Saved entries
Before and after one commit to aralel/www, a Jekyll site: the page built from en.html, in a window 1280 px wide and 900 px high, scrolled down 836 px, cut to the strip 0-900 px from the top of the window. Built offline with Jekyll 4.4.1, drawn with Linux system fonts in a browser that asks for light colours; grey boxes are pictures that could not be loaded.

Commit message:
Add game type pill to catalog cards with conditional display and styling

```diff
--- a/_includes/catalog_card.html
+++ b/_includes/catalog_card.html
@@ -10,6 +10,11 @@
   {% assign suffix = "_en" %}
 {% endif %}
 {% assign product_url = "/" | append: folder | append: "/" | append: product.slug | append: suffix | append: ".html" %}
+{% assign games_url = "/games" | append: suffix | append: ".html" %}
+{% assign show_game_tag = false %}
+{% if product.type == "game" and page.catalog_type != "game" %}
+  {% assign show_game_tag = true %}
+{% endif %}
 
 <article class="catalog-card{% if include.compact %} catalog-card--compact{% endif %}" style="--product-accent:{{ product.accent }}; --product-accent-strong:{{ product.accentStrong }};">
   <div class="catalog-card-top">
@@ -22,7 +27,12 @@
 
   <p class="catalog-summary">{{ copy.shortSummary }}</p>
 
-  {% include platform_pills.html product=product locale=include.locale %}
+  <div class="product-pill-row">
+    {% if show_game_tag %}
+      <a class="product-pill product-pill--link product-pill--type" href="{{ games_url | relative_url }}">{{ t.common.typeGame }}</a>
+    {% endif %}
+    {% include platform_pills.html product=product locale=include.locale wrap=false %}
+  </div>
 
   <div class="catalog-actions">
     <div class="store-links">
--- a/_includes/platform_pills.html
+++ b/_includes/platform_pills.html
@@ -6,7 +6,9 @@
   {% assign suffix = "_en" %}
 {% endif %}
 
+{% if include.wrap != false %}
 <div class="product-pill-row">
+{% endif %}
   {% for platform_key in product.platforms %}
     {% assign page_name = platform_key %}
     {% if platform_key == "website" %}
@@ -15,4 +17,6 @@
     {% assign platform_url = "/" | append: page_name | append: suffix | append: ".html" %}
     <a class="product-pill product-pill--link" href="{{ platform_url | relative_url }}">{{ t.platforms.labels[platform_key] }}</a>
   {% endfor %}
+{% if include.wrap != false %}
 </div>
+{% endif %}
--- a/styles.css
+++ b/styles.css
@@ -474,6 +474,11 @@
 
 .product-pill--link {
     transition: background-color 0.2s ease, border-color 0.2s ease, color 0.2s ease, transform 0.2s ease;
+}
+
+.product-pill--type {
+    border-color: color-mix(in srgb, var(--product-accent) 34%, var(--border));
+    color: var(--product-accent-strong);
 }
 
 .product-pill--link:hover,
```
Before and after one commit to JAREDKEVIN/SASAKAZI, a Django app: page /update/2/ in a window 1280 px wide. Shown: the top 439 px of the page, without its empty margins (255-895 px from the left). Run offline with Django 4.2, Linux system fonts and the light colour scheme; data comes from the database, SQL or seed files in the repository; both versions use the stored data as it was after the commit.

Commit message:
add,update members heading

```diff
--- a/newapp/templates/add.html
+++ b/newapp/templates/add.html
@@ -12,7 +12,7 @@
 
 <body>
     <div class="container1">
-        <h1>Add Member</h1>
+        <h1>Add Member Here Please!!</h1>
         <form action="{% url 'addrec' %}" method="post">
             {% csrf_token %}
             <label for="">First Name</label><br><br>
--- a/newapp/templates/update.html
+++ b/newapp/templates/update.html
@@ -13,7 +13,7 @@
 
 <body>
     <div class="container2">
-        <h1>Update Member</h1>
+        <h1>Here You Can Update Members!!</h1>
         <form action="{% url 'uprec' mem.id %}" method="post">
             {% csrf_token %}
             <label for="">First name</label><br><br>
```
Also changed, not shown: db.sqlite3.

- _TASK TO COMPLETE_: Every line above that holds the word "assign" should be copied out.

- _FINISHED EXERCISE_:
   {% assign suffix = "_en" %}
 {% assign product_url = "/" | append: folder | append: "/" | append: product.slug | append: suffix | append: ".html" %}
+{% assign games_url = "/games" | append: suffix | append: ".html" %}
+{% assign show_game_tag = false %}
+  {% assign show_game_tag = true %}
   {% assign suffix = "_en" %}
     {% assign page_name = platform_key %}
     {% assign platform_url = "/" | append: page_name | append: suffix | append: ".html" %}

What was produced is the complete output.